(WORK TO COMPLETE):
Nothing but a number should be given: the count of lines in the listing that include "原始分析文本".

┌─ INPUT RECORDS

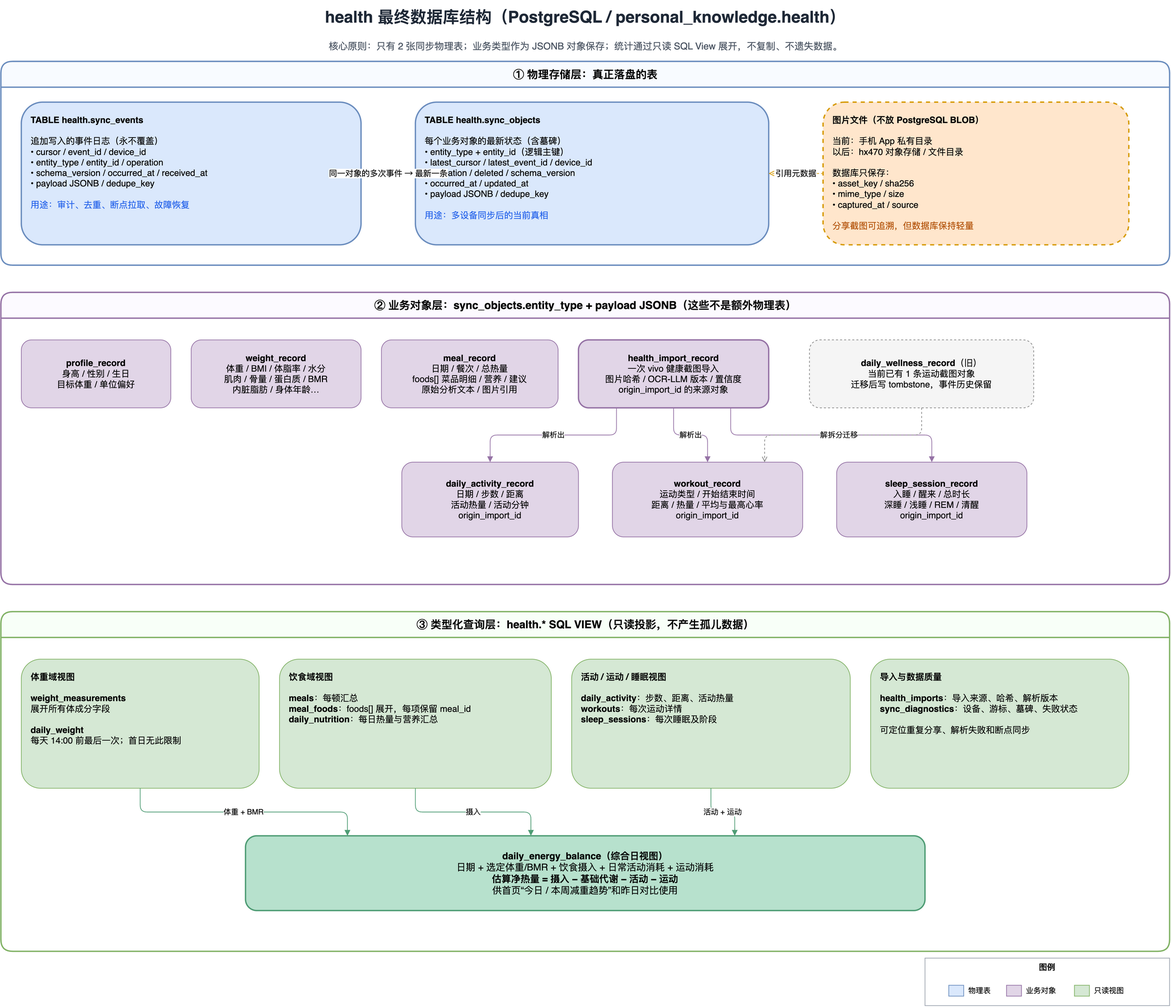
wangyendt/henji keeps this draw.io diagram as docs/health-database-final.drawio.png. Above is the earlier version. Source tidied: cells renumbered, new cells last; positions are measured from the earlier drawing's top-left corner, leaving out a move shared by most shapes.
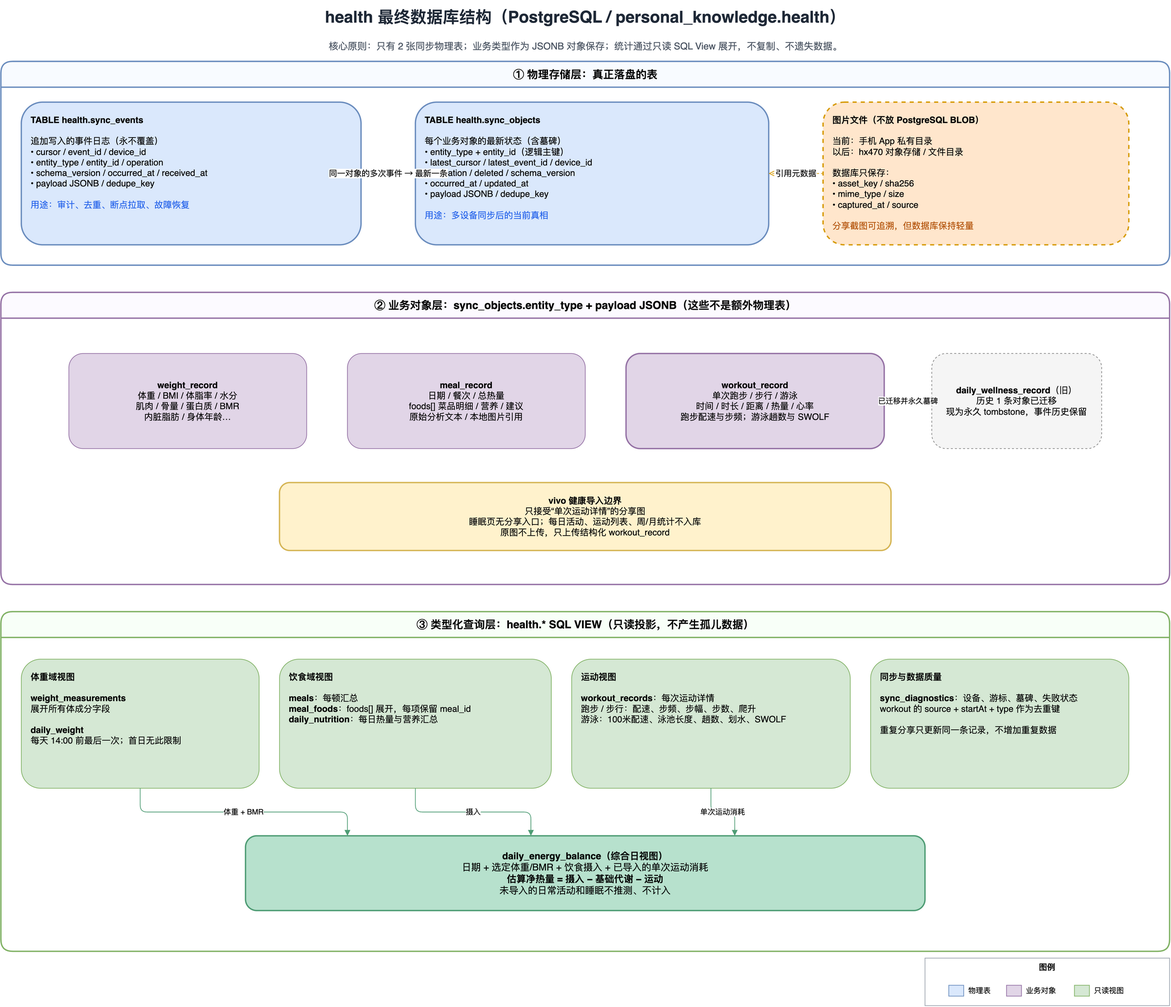
After the commit.

Change to the diagram source:
```diff
@@ -29,40 +29,22 @@
     <mxCell id="10" value="② 业务对象层：sync_objects.entity_type + payload JSONB（这些不是额外物理表）" style="swimlane;startSize=38;rounded=1;html=1;fontSize=16;fontStyle=1;fillColor=#fcfaff;strokeColor=#9673a6;strokeWidth=2;" parent="1" vertex="1">
       <mxGeometry y="430" width="1720" height="430" as="geometry" />
     </mxCell>
-    <mxCell id="11" value="&lt;b&gt;profile_record&lt;/b&gt;&#10;身高 / 性别 / 生日&#10;目标体重 / 单位偏好" style="rounded=1;whiteSpace=wrap;html=1;align=center;verticalAlign=middle;fontSize=13;fillColor=#e1d5e7;strokeColor=#9673a6;" parent="10" vertex="1">
-      <mxGeometry x="30" y="70" width="220" height="100" as="geometry" />
+    <mxCell id="11" value="&lt;b&gt;weight_record&lt;/b&gt;&#10;体重 / BMI / 体脂率 / 水分&#10;肌肉 / 骨量 / 蛋白质 / BMR&#10;内脏脂肪 / 身体年龄…" style="rounded=1;whiteSpace=wrap;html=1;align=center;verticalAlign=middle;fontSize=13;fillColor=#e1d5e7;strokeColor=#9673a6;" parent="10" vertex="1">
+      <mxGeometry x="100" y="90" width="350" height="140" as="geometry" />
     </mxCell>
-    <mxCell id="12" value="&lt;b&gt;weight_record&lt;/b&gt;&#10;体重 / BMI / 体脂率 / 水分&#10;肌肉 / 骨量 / 蛋白质 / BMR&#10;内脏脂肪 / 身体年龄…" style="rounded=1;whiteSpace=wrap;html=1;align=center;verticalAlign=middle;fontSize=13;fillColor=#e1d5e7;strokeColor=#9673a6;" parent="10" vertex="1">
-      <mxGeometry x="280" y="70" width="250" height="100" as="geometry" />
+    <mxCell id="12" value="&lt;b&gt;meal_record&lt;/b&gt;&#10;日期 / 餐次 / 总热量&#10;foods[] 菜品明细 / 营养 / 建议&#10;原始分析文本 / 本地图片引用" style="rounded=1;whiteSpace=wrap;html=1;align=center;verticalAlign=middle;fontSize=13;fillColor=#e1d5e7;strokeColor=#9673a6;" parent="10" vertex="1">
+      <mxGeometry x="510" y="90" width="350" height="140" as="geometry" />
     </mxCell>
-    <mxCell id="13" value="&lt;b&gt;meal_record&lt;/b&gt;&#10;日期 / 餐次 / 总热量&#10;foods[] 菜品明细 / 营养 / 建议&#10;原始分析文本 / 图片引用" style="rounded=1;whiteSpace=wrap;html=1;align=center;verticalAlign=middle;fontSize=13;fillColor=#e1d5e7;strokeColor=#9673a6;" parent="10" vertex="1">
-      <mxGeometry x="560" y="70" width="260" height="100" as="geometry" />
+    <mxCell id="13" value="&lt;b&gt;workout_record&lt;/b&gt;&#10;单次跑步 / 步行 / 游泳&#10;时间 / 时长 / 距离 / 热量 / 心率&#10;跑步配速与步频；游泳趟数与 SWOLF" style="rounded=1;whiteSpace=wrap;html=1;align=center;verticalAlign=middle;fontSize=13;fillColor=#e1d5e7;strokeColor=#9673a6;strokeWidth=2;" parent="10" vertex="1">
+      <mxGeometry x="920" y="90" width="380" height="140" as="geometry" />
     </mxCell>
-    <mxCell id="14" value="&lt;b&gt;health_import_record&lt;/b&gt;&#10;一次 vivo 健康截图导入&#10;图片哈希 / OCR-LLM 版本 / 置信度&#10;origin_import_id 的来源对象" style="rounded=1;whiteSpace=wrap;html=1;align=center;verticalAlign=middle;fontSize=13;fillColor=#e1d5e7;strokeColor=#9673a6;strokeWidth=2;" parent="10" vertex="1">
-      <mxGeometry x="850" y="70" width="280" height="100" as="geometry" />
+    <mxCell id="14" value="&lt;b&gt;vivo 健康导入边界&lt;/b&gt;&#10;只接受“单次运动详情”的分享图&#10;睡眠页无分享入口；每日活动、运动列表、周/月统计不入库&#10;原图不上传，只上传结构化 workout_record" style="rounded=1;whiteSpace=wrap;html=1;align=center;verticalAlign=middle;fontSize=13;fillColor=#fff2cc;strokeColor=#d6b656;strokeWidth=2;" parent="10" vertex="1">
+      <mxGeometry x="410" y="280" width="900" height="100" as="geometry" />
     </mxCell>
-    <mxCell id="15" value="&lt;b&gt;daily_wellness_record&lt;/b&gt;（旧）&#10;当前已有 1 条运动截图对象&#10;迁移后写 tombstone，事件历史保留" style="rounded=1;whiteSpace=wrap;html=1;align=center;verticalAlign=middle;fontSize=13;fillColor=#f5f5f5;strokeColor=#888888;dashed=1;" parent="10" vertex="1">
-      <mxGeometry x="1190" y="70" width="330" height="100" as="geometry" />
+    <mxCell id="15" value="&lt;b&gt;daily_wellness_record&lt;/b&gt;（旧）&#10;历史 1 条对象已迁移&#10;现为永久 tombstone，事件历史保留" style="rounded=1;whiteSpace=wrap;html=1;align=center;verticalAlign=middle;fontSize=13;fillColor=#f5f5f5;strokeColor=#888888;dashed=1;" parent="10" vertex="1">
+      <mxGeometry x="1370" y="90" width="250" height="140" as="geometry" />
     </mxCell>
-    <mxCell id="16" value="&lt;b&gt;daily_activity_record&lt;/b&gt;&#10;日期 / 步数 / 距离&#10;活动热量 / 活动分钟&#10;origin_import_id" style="rounded=1;whiteSpace=wrap;html=1;align=center;verticalAlign=middle;fontSize=13;fillColor=#e1d5e7;strokeColor=#9673a6;" parent="10" vertex="1">
-      <mxGeometry x="590" y="250" width="260" height="110" as="geometry" />
-    </mxCell>
-    <mxCell id="17" value="&lt;b&gt;workout_record&lt;/b&gt;&#10;运动类型 / 开始结束时间&#10;距离 / 热量 / 平均与最高心率&#10;origin_import_id" style="rounded=1;whiteSpace=wrap;html=1;align=center;verticalAlign=middle;fontSize=13;fillColor=#e1d5e7;strokeColor=#9673a6;" parent="10" vertex="1">
-      <mxGeometry x="900" y="250" width="280" height="110" as="geometry" />
-    </mxCell>
-    <mxCell id="18" value="&lt;b&gt;sleep_session_record&lt;/b&gt;&#10;入睡 / 醒来 / 总时长&#10;深睡 / 浅睡 / REM / 清醒&#10;origin_import_id" style="rounded=1;whiteSpace=wrap;html=1;align=center;verticalAlign=middle;fontSize=13;fillColor=#e1d5e7;strokeColor=#9673a6;" parent="10" vertex="1">
-      <mxGeometry x="1230" y="250" width="280" height="110" as="geometry" />
-    </mxCell>
-    <mxCell id="19" value="解析出" style="edgeStyle=orthogonalEdgeStyle;rounded=1;jettySize=auto;html=1;endArrow=block;endFill=1;strokeColor=#9673a6;fontSize=11;labelBackgroundColor=#ffffff;exitX=0.2;exitY=1;entryX=0.5;entryY=0;" parent="10" edge="1" source="14" target="16">
-      <mxGeometry relative="1" as="geometry" />
-    </mxCell>
-    <mxCell id="20" value="解析出" style="edgeStyle=orthogonalEdgeStyle;rounded=1;jettySize=auto;html=1;endArrow=block;endFill=1;strokeColor=#9673a6;fontSize=11;labelBackgroundColor=#ffffff;exitX=0.5;exitY=1;entryX=0.5;entryY=0;" parent="10" edge="1" source="14" target="17">
-      <mxGeometry relative="1" as="geometry" />
-    </mxCell>
-    <mxCell id="21" value="解析出" style="edgeStyle=orthogonalEdgeStyle;rounded=1;jettySize=auto;html=1;endArrow=block;endFill=1;strokeColor=#9673a6;fontSize=11;labelBackgroundColor=#ffffff;exitX=0.8;exitY=1;entryX=0.5;entryY=0;" parent="10" edge="1" source="14" target="18">
-      <mxGeometry relative="1" as="geometry" />
-    </mxCell>
-    <mxCell id="22" value="拆分迁移" style="edgeStyle=orthogonalEdgeStyle;rounded=1;jettySize=auto;html=1;endArrow=open;dashed=1;strokeColor=#888888;fontSize=11;labelBackgroundColor=#ffffff;exitX=0.5;exitY=1;entryX=0.8;entryY=0;" parent="10" edge="1" source="15" target="17">
+    <mxCell id="22" value="已迁移并永久墓碑" style="edgeStyle=orthogonalEdgeStyle;rounded=1;jettySize=auto;html=1;endArrow=open;dashed=1;strokeColor=#888888;fontSize=11;labelBackgroundColor=#ffffff;exitX=0;exitY=0.5;entryX=1;entryY=0.5;" parent="10" edge="1" source="15" target="13">
       <mxGeometry relative="1" as="geometry" />
     </mxCell>
     <mxCell id="23" value="③ 类型化查询层：health.* SQL VIEW（只读投影，不产生孤儿数据）" style="swimlane;startSize=38;rounded=1;html=1;fontSize=16;fontStyle=1;fillColor=#f8fff8;strokeColor=#82b366;strokeWidth=2;" parent="1" vertex="1">
@@ -74,13 +56,13 @@
     <mxCell id="25" value="&lt;b&gt;饮食域视图&lt;/b&gt;&#10;&#10;&lt;b&gt;meals&lt;/b&gt;：每顿汇总&#10;&lt;b&gt;meal_foods&lt;/b&gt;：foods[] 展开，每项保留 meal_id&#10;&lt;b&gt;daily_nutrition&lt;/b&gt;：每日热量与营养汇总" style="rounded=1;whiteSpace=wrap;html=1;align=left;verticalAlign=top;spacing=14;fontSize=13;fillColor=#d5e8d4;strokeColor=#82b366;" parent="23" vertex="1">
       <mxGeometry x="410" y="70" width="400" height="190" as="geometry" />
     </mxCell>
-    <mxCell id="26" value="&lt;b&gt;活动 / 运动 / 睡眠视图&lt;/b&gt;&#10;&#10;&lt;b&gt;daily_activity&lt;/b&gt;：步数、距离、活动热量&#10;&lt;b&gt;workouts&lt;/b&gt;：每次运动详情&#10;&lt;b&gt;sleep_sessions&lt;/b&gt;：每次睡眠及阶段" style="rounded=1;whiteSpace=wrap;html=1;align=left;verticalAlign=top;spacing=14;fontSize=13;fillColor=#d5e8d4;strokeColor=#82b366;" parent="23" vertex="1">
+    <mxCell id="26" value="&lt;b&gt;运动视图&lt;/b&gt;&#10;&#10;&lt;b&gt;workout_records&lt;/b&gt;：每次运动详情&#10;跑步 / 步行：配速、步频、步幅、步数、爬升&#10;游泳：100米配速、泳池长度、趟数、划水、SWOLF" style="rounded=1;whiteSpace=wrap;html=1;align=left;verticalAlign=top;spacing=14;fontSize=13;fillColor=#d5e8d4;strokeColor=#82b366;" parent="23" vertex="1">
       <mxGeometry x="840" y="70" width="410" height="190" as="geometry" />
     </mxCell>
-    <mxCell id="27" value="&lt;b&gt;导入与数据质量&lt;/b&gt;&#10;&#10;&lt;b&gt;health_imports&lt;/b&gt;：导入来源、哈希、解析版本&#10;&lt;b&gt;sync_diagnostics&lt;/b&gt;：设备、游标、墓碑、失败状态&#10;&#10;可定位重复分享、解析失败和断点同步" style="rounded=1;whiteSpace=wrap;html=1;align=left;verticalAlign=top;spacing=14;fontSize=13;fillColor=#d5e8d4;strokeColor=#82b366;" parent="23" vertex="1">
+    <mxCell id="27" value="&lt;b&gt;同步与数据质量&lt;/b&gt;&#10;&#10;&lt;b&gt;sync_diagnostics&lt;/b&gt;：设备、游标、墓碑、失败状态&#10;workout 的 source + startAt + type 作为去重键&#10;&#10;重复分享只更新同一条记录，不增加重复数据" style="rounded=1;whiteSpace=wrap;html=1;align=left;verticalAlign=top;spacing=14;fontSize=13;fillColor=#d5e8d4;strokeColor=#82b366;" parent="23" vertex="1">
       <mxGeometry x="1280" y="70" width="380" height="190" as="geometry" />
     </mxCell>
-    <mxCell id="28" value="&lt;b&gt;daily_energy_balance（综合日视图）&lt;/b&gt;&#10;日期 + 选定体重/BMR + 饮食摄入 + 日常活动消耗 + 运动消耗&#10;&lt;b&gt;估算净热量 = 摄入 − 基础代谢 − 活动 − 运动&lt;/b&gt;&#10;供首页“今日 / 本周减重趋势”和昨日对比使用" style="rounded=1;whiteSpace=wrap;html=1;align=center;verticalAlign=middle;fontSize=14;fillColor=#b7e1cd;strokeColor=#4f9d75;strokeWidth=2;" parent="23" vertex="1">
+    <mxCell id="28" value="&lt;b&gt;daily_energy_balance（综合日视图）&lt;/b&gt;&#10;日期 + 选定体重/BMR + 饮食摄入 + 已导入的单次运动消耗&#10;&lt;b&gt;估算净热量 = 摄入 − 基础代谢 − 运动&lt;/b&gt;&#10;未导入的日常活动和睡眠不推测、不计入" style="rounded=1;whiteSpace=wrap;html=1;align=center;verticalAlign=middle;fontSize=14;fillColor=#b7e1cd;strokeColor=#4f9d75;strokeWidth=2;" parent="23" vertex="1">
       <mxGeometry x="360" y="330" width="1000" height="110" as="geometry" />
     </mxCell>
     <mxCell id="29" value="体重 + BMR" style="edgeStyle=orthogonalEdgeStyle;rounded=1;jettySize=auto;html=1;endArrow=block;endFill=1;strokeColor=#4f9d75;fontSize=11;labelBackgroundColor=#ffffff;exitX=0.5;exitY=1;entryX=0.15;entryY=0;" parent="23" edge="1" source="24" target="28">
@@ -89,7 +71,7 @@
     <mxCell id="30" value="摄入" style="edgeStyle=orthogonalEdgeStyle;rounded=1;jettySize=auto;html=1;endArrow=block;endFill=1;strokeColor=#4f9d75;fontSize=11;labelBackgroundColor=#ffffff;exitX=0.5;exitY=1;entryX=0.42;entryY=0;" parent="23" edge="1" source="25" target="28">
       <mxGeometry relative="1" as="geometry" />
     </mxCell>
-    <mxCell id="31" value="活动 + 运动" style="edgeStyle=orthogonalEdgeStyle;rounded=1;jettySize=auto;html=1;endArrow=block;endFill=1;strokeColor=#4f9d75;fontSize=11;labelBackgroundColor=#ffffff;exitX=0.5;exitY=1;entryX=0.72;entryY=0;" parent="23" edge="1" source="26" target="28">
+    <mxCell id="31" value="单次运动消耗" style="edgeStyle=orthogonalEdgeStyle;rounded=1;jettySize=auto;html=1;endArrow=block;endFill=1;strokeColor=#4f9d75;fontSize=11;labelBackgroundColor=#ffffff;exitX=0.5;exitY=1;entryX=0.72;entryY=0;" parent="23" edge="1" source="26" target="28">
       <mxGeometry relative="1" as="geometry" />
     </mxCell>
     <mxCell id="32" value="图例" style="rounded=0;whiteSpace=wrap;html=1;fillColor=#ffffff;strokeColor=#9ca3af;verticalAlign=top;fontStyle=1;fontSize=12;" parent="1" vertex="1">
```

└─

(TASK RESPONSE):
2